AFTER 12 months of lobbying, Wagga remains no closer to securing a prostate care nurse than when the campaign first began.
And in a blow for advocates, who have been tirelessly campaigning for the city to secure one of the federally funded nurses, Wagga may never receive one with the prostate care nurse program's future up in the air.
In a meeting with Health Minister Peter Dutton on Tuesday, member for Riverina Michael McCormack was told the minister was "uncertain" if there would be another round of nurses deployed to hospitals following this year's allocations.
Wagga was unsuccessful in securing a nurse in the current round. While the list of hospitals granted nurses has yet to be publicly released, the Advertiser understands Orange and Geelong are two of the centres successful in their application.
"I've certainly put the case forward (for Wagga to receive a nurse) so it's there and we haven't decided as whether they may do another round of those nurses," Mr McCormack said.
"If they, do I know we'll be putting the case forward again."
Despite the setback, Mr McCormack said there was "no immediate end in sight for Wagga's bid to get a dedicated prostate care nurse".
But the decision has come as a blow to the man who has worked vigorously behind the scenes trying to make the bid a reality.
Bob Bowcher spent a year trying to get prostate biopsies into Wagga Base Hospital - a fight he was ultimately successful in with the procedures starting last July.
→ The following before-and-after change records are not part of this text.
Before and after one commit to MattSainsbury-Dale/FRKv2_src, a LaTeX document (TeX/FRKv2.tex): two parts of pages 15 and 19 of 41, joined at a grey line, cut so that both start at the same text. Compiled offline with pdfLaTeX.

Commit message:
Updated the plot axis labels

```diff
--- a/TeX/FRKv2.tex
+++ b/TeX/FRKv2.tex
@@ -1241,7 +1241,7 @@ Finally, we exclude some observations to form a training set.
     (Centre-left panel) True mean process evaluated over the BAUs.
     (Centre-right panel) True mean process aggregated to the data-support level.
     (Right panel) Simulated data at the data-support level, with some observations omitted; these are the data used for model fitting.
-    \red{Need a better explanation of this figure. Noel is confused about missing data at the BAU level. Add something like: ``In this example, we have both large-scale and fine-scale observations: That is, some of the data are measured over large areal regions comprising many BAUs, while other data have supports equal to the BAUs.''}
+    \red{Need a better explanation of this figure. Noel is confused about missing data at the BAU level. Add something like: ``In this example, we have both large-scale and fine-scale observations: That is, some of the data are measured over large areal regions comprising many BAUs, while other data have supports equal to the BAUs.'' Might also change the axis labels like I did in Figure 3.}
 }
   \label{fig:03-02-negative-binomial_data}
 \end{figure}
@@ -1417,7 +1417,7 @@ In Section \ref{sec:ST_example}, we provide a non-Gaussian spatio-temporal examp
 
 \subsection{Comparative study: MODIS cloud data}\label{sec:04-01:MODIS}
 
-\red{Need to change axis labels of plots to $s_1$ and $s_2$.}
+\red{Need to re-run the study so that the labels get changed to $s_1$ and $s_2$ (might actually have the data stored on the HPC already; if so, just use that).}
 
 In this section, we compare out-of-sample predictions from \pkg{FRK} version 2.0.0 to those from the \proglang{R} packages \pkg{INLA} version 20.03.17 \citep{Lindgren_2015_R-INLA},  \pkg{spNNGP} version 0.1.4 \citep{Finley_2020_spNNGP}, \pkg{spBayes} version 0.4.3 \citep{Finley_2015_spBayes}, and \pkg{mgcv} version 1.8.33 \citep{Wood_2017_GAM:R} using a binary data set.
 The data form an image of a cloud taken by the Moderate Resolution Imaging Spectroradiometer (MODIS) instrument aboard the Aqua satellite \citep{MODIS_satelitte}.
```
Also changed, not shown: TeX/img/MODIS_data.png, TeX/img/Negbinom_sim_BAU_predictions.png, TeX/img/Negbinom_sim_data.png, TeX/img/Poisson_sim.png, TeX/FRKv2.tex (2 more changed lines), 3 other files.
Since then, he has lobbied extensively to bring one of the nurses to Wagga, following an announcement from then-health minister Tanya Plibersek that 13 more nurses would be allocated Australia-wide over four years in July last year.
Mr Bowcher has taken the news that Wagga has missed out hard.
"There's nothing I can do - he's made his mind up," he said.
Even more concerning for Mr Bowcher is what this failure to attract federal health dollars to Wagga may mean for the city's other pressing needs in the sector.
"If (Mr McCormack) can't find money for a prostate nurse, what chance has he got of finding money for a palliative hospice?" he said.
News the program faces an uncertain future has been condemned by Riverina Labor secretary Tim Kurylowicz, who has called on the government to honour the full $7 million program announced by the previous Labor government.
"This was only ever meant to be step one of bridging the gap in healthcare between regional and metro Australia," he said.
"It really does sit with the current health minister to tell us what he's going to do next to address these critical shortages."
The decision on which centres received nurses was made on the "incidence and prevalence" of prostate cancer diagnoses in each area.
Wagga missed out despite the rate of prostate cancer diagnoses across the Murrumbidgee Local Health District being 36 per cent higher than the state average.